In his announcement of the Industrial Hemp Farming Act of 2018, McConnell pointed to Kentucky as a model for the rest of the country. The result would legalize hemp as an agricultural commodity.
Let's be honest, Republican Mitch McConnell is much more interested in bringing gobs of pork spending to his home state of Kentucky than he is in cannabis freedom.
"So I will be introducing, when I go back to the Senate a week from Monday, a bipartisan bill in the Senate to continue to support this important Kentucky industry; it will be the Hemp Farm Act of 2018. What will it do?" he said. The act would also give hemp researchers the chance to apply for competitive federal grants from the US Department of Agriculture, according to a press release from the senator's office.
In the past, Sen. If this bill passes (and it has not yet even been introduced, or even written), it would essentially legalize hemp farming, and the sale of CBD products, in all 50 states.

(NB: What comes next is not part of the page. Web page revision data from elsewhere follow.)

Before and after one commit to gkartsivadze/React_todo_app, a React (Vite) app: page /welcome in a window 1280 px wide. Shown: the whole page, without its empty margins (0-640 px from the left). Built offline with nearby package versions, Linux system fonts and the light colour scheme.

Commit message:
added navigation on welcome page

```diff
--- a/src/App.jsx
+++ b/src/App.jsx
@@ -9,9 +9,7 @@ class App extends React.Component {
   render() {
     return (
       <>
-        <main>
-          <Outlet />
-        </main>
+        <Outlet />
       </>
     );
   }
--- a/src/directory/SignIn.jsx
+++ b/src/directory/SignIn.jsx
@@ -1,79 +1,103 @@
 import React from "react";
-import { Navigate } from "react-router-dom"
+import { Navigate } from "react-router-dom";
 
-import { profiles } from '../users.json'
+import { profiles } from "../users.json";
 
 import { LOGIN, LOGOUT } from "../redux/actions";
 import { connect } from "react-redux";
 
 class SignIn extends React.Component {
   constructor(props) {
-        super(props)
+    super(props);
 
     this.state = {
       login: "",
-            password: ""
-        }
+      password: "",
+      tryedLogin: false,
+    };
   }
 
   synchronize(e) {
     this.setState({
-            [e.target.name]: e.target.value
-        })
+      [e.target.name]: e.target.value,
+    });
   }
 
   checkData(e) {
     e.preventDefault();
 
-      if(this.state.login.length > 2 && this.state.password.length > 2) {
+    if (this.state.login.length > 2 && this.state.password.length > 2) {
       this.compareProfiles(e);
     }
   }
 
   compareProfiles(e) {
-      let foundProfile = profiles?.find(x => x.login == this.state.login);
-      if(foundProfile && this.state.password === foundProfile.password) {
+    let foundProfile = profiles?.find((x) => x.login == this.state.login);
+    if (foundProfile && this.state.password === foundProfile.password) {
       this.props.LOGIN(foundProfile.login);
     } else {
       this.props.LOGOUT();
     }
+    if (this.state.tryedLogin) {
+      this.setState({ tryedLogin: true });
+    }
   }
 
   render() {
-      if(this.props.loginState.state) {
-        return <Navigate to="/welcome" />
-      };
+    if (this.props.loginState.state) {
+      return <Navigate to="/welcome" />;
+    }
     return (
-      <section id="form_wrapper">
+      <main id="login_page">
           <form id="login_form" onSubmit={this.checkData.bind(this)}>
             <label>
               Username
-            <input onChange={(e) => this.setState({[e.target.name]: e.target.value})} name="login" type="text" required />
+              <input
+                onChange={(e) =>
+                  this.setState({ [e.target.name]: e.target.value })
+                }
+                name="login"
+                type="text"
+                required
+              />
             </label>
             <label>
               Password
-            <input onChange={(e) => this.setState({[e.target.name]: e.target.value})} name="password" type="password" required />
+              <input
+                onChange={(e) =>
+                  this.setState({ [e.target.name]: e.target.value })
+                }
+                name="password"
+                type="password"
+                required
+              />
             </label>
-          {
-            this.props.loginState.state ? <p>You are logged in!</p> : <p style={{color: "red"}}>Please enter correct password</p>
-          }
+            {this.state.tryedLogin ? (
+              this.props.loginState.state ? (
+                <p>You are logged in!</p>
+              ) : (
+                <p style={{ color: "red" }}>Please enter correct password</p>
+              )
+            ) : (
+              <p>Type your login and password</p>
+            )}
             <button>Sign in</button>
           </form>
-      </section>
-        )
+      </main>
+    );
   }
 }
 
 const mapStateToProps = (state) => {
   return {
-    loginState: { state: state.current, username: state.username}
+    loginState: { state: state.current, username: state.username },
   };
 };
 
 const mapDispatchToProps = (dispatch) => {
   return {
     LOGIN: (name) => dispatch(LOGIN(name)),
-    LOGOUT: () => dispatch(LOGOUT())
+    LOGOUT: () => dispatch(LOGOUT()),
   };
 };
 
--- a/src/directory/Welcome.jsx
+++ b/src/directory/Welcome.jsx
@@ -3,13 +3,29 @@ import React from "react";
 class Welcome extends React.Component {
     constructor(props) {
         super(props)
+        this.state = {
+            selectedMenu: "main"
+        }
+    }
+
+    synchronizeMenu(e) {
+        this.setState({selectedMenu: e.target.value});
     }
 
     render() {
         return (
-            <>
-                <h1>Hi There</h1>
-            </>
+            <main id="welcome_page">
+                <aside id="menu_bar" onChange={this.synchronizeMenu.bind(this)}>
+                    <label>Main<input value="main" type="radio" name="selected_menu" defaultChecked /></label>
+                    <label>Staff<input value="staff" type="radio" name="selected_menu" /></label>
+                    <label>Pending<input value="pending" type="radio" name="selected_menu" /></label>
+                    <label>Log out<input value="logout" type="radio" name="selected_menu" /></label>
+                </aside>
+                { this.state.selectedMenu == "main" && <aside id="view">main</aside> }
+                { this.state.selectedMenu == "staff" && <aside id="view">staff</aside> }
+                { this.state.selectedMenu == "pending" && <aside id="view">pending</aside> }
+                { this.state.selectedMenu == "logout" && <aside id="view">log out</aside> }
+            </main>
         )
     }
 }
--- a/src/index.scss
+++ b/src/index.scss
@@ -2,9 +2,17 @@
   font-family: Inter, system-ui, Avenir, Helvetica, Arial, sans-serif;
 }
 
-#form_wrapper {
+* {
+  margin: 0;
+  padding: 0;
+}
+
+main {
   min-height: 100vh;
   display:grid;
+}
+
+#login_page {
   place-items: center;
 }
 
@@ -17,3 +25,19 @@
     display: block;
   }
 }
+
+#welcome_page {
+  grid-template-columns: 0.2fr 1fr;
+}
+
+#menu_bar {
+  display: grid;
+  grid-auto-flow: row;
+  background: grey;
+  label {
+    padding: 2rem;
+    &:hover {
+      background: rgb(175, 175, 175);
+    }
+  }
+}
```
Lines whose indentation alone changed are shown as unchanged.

"It's now time to take the final step and make this a legal crop", McConnell said. He announced the imminent filing of the bill in Frankfort, Kentucky, alongside Kentucky Agriculture Commissioner Ryan Quarles. The USDA has been blocked from prohibiting the transportation, sales or use of industrial hemp.
There is already a production facility run by GenCanna on the Hemp Research Campus in Winchester, Kentucky, which is a re-purposed former tobacco research facility. This legislation also will remove the federal barriers in place that have stifled the industry, which will help expand the domestic production of hemp.
The original Farm Bill said that it was okay to grow cannabis plants that had little ability to get people high. The agency in 2017 issued a statement to the site The Cannabist alerting consumers that it still considered CBD oil to be a Federal I controlled substance that can not legally be produced in the United States.
A study by the University of Wisconsin-Madison concluded that hemp production "is not likely to generate sizeable profits" and also noted that global competition would affect the U.S. Most of the hemp for these sales was imported from China and Canada.